While it's important to get your brake pads in contact with the rotors as quickly as possible, it's equally important to introduce this brake force progressively. Otherwise, you risk skidding and falling. The combined weight of bike and rider shifts forward under braking, which presses the front tire into the pavement for maximum grip and stopping power. Without this load transfer, the front tire can easily skid. Squeezing, not grabbing, the front brake allows time for this weight shift to occur and the front tire to bite the pavement hard.
Knowing about managing traction while braking is important, but will you be able to apply this knowledge in the heat of battle? Do you think you can apply maximum brake force while staring at a Buick's bumper? Most riders assume (or hope) they have the chops to pull off an emergency stop. But unless they have the training, they will likely fail. Are you any different?
Practicing correct emergency braking techniques has three purposes: (1) Experience what extreme braking feels like; (2) Learn to apply the brakes to their maximum potential without losing traction; (3) Engrain this technique in your mind and muscles so you will perform correctly even in desperate conditions. In other words, you must train so your survival instincts don't kill you.
Here's what you do: Find a clean parking lot where you can safely accelerate up to about 20 mph. Apply both brakes (yes, both brakes) firmly without grabbing or stomping. Apply more front brake-lever pressure as you slow; squeeze then squeeze more. You'll feel your eyeballs press forward in your skull when you get it right. If you skid the front tire, ease lever pressure immediately. If you skid the rear tire, you can release it if you're more or less upright. Use a bit less rear-brake pressure next time. Rinse and repeat until the act of emergency braking is engrained and second nature.
Many sportbike riders discover that it's easy to skid the rear tire on their short wheelbase machines, so they choose to avoid the rear brake.
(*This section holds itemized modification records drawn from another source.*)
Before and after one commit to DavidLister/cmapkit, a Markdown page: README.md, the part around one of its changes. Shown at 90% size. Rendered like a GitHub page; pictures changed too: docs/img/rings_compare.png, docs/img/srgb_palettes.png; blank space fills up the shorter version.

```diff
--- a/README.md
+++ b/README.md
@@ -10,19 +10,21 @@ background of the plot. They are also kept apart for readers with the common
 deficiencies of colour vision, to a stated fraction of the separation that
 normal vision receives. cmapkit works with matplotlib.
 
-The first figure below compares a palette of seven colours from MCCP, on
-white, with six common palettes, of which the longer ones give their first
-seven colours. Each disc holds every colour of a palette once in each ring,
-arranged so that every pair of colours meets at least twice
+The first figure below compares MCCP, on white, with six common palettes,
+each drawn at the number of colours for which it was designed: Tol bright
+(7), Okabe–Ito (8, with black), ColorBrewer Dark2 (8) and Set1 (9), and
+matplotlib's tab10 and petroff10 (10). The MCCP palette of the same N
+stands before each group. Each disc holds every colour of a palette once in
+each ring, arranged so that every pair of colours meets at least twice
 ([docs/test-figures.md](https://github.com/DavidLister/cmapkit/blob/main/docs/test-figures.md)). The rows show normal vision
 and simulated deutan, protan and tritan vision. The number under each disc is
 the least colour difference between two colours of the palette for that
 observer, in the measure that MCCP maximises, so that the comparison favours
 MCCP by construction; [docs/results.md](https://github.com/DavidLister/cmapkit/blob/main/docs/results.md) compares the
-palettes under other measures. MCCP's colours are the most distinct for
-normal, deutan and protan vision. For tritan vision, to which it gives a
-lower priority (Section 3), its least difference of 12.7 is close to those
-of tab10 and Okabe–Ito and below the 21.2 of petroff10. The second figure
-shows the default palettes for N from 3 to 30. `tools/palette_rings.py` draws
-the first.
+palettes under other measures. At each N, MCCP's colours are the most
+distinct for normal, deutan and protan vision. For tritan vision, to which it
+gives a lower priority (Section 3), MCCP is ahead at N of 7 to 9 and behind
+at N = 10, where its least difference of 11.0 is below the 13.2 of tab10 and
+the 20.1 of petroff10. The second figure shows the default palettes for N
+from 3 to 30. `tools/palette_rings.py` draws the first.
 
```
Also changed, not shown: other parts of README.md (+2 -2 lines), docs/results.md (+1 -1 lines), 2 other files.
But the rear brake provides a useful amount of brake force and also increases chassis stability. The trick to preventing a rear-tire skid is to gradually release pressure as the load pitches forward. On the racetrack, extreme braking force and forward load transfer unloads the rear tire enough to make the rear brake ineffective, which is why most racers and trackday riders don't use the rear brake.
With all this talk about skidding tires, what about ABS? Just because your bike has ABS doesn't mean you're excused from practice! Yes, antilock braking systems can help maintain control and virtually eliminate the risk of skidding, but they don't apply the brakes for you. That's why you need to practice; a surprising number of riders whose machines have ABS still fail to use their brakes hard enough to avoid a collision.
Since the need to use emergency-braking techniques is relatively rare, most riders aren't very good at it. Regular parking lot practice will help you master the emergency braking technique and provide you the opportunity to discover your bike's full braking potential. You'll soon become better prepared to unleash the awesome braking power available to you.